Seeing a portrait of my parents and myself, taken as we shared in the joy of the holidays, I think about how they have managed to shape my worldview even while they haven't always been present to guide me. They don't have to explain what it means to care about others and take responsibility for their well-being; every time they are absent from the crowd I am performing in front of, I realize how much they would love to share in this moment and what a sacrifice they are making for me in their absence. And when we find ourselves face to face, we are so close that I can tell them literally anything. My father never hesitates to challenge me-to treat my loved ones with tenderness and respect, to practice forgiveness, to never surrender in the face of a challenge, to take risks and to take control of my destiny. This prescription, essential my parents' definition of manhood, is not just about my own individual fate, though they have literally done everything in their power to keep me on the track toward pursuing my dreams. Equally important is the experience of all those around me, which one can enrich if one works hard. And indeed, they are living proof of that.
Of course, not too long into my reverie, I will inevitably be called away from the box of photographs in the old, tiny closet. Usually it is my mother who wants me, hoping I can lend a hand with some chore. And inevitably I run to her, just as happy to be with my wonderful family in the present as I am to daydream about the past. In general, this is how I live: ever-engaged in the moment, reaching into the promise of the present, but resting solid on the foundation that is my family and my heritage.
Note : I'd really appreciate your giving me specific comments on strengths as well as weaknesses of my essay ! Thanks much in advance
My father never hesitates to challenge me-to treat his loved ones...
This prescription, essential to my parents' definition of manhood, is not just about my own individual fate, though they have literally done everything in their power to keep me on the track toward pursuing my dreams.

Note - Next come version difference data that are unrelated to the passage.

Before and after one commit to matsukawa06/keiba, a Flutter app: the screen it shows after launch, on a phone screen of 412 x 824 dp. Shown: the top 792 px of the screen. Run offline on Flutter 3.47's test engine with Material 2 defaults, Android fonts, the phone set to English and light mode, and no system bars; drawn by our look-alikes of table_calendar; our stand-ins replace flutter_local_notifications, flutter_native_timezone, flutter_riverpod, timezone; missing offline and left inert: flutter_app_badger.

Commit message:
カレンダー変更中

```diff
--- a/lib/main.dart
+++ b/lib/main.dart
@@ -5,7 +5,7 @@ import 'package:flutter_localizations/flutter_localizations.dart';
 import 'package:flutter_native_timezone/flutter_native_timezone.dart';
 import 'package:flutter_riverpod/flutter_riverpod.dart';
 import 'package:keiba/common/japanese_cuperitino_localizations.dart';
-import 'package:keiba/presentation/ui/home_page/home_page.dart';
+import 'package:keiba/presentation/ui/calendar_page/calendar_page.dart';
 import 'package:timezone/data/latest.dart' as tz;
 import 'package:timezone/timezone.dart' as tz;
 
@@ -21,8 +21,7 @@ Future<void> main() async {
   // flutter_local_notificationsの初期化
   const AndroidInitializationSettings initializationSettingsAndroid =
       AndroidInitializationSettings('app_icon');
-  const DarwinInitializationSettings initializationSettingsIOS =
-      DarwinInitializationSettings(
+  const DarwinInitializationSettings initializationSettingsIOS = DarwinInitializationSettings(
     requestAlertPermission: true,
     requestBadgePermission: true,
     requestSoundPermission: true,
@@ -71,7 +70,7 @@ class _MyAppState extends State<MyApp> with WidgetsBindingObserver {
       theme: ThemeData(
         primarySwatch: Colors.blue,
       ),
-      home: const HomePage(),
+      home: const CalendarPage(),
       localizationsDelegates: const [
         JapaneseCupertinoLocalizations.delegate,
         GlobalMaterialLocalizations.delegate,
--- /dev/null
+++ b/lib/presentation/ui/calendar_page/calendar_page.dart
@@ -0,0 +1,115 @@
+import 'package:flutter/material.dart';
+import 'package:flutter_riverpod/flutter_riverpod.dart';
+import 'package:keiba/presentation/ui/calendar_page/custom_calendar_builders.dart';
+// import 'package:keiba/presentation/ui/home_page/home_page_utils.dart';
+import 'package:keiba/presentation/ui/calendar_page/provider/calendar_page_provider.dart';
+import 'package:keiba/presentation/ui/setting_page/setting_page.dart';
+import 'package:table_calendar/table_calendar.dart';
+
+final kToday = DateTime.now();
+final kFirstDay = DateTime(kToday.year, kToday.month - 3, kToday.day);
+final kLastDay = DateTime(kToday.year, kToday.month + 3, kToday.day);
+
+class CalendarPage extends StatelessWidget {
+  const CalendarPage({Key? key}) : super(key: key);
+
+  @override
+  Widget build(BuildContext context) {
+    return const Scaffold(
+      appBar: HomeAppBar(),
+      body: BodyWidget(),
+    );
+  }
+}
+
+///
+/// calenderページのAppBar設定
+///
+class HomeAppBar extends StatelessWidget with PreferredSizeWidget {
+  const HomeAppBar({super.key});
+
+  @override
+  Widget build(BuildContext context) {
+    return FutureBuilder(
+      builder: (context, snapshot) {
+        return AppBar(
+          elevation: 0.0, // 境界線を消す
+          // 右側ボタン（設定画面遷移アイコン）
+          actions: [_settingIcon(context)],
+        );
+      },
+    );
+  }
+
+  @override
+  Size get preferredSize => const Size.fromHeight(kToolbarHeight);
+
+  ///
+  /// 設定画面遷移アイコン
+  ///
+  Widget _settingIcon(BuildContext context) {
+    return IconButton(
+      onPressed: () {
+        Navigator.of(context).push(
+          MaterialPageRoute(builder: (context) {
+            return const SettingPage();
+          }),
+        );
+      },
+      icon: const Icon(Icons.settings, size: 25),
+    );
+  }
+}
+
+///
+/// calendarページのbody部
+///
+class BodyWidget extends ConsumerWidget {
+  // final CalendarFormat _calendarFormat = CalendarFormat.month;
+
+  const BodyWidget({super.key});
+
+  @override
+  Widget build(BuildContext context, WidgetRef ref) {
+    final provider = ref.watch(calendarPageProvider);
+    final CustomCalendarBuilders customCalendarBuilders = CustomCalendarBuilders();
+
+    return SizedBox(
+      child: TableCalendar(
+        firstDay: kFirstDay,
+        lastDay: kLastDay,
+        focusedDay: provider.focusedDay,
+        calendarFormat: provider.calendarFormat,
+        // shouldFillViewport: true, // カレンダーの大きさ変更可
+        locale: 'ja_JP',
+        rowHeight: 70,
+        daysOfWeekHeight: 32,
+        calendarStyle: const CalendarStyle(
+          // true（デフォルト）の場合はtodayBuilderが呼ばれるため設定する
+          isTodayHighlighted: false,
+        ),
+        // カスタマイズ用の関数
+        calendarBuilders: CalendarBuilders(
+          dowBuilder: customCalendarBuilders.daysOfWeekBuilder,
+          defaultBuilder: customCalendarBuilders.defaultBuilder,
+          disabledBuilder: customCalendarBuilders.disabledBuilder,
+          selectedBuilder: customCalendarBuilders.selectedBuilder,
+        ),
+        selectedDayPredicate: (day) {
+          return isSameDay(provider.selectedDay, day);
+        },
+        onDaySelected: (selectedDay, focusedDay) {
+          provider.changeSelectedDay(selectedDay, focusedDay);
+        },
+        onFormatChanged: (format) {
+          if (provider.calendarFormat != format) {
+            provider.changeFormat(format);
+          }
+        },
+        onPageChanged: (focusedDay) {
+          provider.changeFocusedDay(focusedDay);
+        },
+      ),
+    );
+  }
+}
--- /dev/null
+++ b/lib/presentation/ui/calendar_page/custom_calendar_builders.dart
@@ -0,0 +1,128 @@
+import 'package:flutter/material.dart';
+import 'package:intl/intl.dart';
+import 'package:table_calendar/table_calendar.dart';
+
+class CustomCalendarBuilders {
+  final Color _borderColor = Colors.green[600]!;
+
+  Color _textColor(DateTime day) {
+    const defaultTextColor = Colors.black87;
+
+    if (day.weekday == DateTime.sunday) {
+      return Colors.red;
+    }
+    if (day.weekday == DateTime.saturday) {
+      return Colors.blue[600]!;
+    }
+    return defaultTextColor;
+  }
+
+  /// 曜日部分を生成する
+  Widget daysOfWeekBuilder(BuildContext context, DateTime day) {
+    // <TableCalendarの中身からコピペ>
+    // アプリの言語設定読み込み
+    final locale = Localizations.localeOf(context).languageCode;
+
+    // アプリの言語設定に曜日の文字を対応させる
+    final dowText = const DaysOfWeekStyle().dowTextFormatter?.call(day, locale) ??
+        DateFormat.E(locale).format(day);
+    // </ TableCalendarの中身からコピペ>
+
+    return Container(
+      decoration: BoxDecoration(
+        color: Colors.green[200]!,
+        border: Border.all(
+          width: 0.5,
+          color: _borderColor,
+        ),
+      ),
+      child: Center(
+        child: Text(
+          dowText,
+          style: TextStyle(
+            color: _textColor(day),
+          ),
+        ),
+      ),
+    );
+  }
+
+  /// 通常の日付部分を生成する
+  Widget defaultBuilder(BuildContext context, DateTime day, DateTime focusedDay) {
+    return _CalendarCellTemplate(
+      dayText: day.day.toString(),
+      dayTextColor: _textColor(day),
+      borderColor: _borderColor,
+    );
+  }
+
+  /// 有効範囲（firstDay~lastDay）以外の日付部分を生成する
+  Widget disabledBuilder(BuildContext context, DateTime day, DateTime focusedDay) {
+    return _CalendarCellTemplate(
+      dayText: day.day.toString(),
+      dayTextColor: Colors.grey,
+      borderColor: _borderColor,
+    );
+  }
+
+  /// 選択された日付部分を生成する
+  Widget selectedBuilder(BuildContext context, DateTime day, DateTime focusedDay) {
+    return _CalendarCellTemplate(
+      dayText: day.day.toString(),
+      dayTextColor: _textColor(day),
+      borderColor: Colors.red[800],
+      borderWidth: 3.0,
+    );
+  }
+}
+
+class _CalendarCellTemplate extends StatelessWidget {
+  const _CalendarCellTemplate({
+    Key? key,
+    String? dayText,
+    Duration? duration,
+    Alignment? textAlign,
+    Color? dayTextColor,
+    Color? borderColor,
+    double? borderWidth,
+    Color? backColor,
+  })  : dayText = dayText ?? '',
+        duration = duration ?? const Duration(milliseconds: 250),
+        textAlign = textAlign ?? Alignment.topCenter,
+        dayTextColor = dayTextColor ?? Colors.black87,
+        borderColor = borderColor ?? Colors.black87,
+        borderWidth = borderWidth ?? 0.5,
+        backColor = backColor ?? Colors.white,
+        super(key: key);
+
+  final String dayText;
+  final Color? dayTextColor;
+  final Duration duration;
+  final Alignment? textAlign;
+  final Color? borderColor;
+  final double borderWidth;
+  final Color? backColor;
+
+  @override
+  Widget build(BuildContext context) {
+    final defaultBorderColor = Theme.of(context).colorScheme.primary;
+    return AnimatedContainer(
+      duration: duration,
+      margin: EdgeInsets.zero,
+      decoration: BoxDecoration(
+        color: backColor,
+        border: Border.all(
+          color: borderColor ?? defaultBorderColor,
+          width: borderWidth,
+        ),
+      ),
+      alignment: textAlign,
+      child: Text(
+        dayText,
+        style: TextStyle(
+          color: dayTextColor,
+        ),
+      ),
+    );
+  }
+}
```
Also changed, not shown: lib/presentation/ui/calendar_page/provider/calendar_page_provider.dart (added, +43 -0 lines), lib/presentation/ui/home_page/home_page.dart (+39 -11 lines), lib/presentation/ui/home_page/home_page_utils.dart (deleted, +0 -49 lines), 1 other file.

You need a period at the end of the second paragraph, but WOW!! You are a great writer!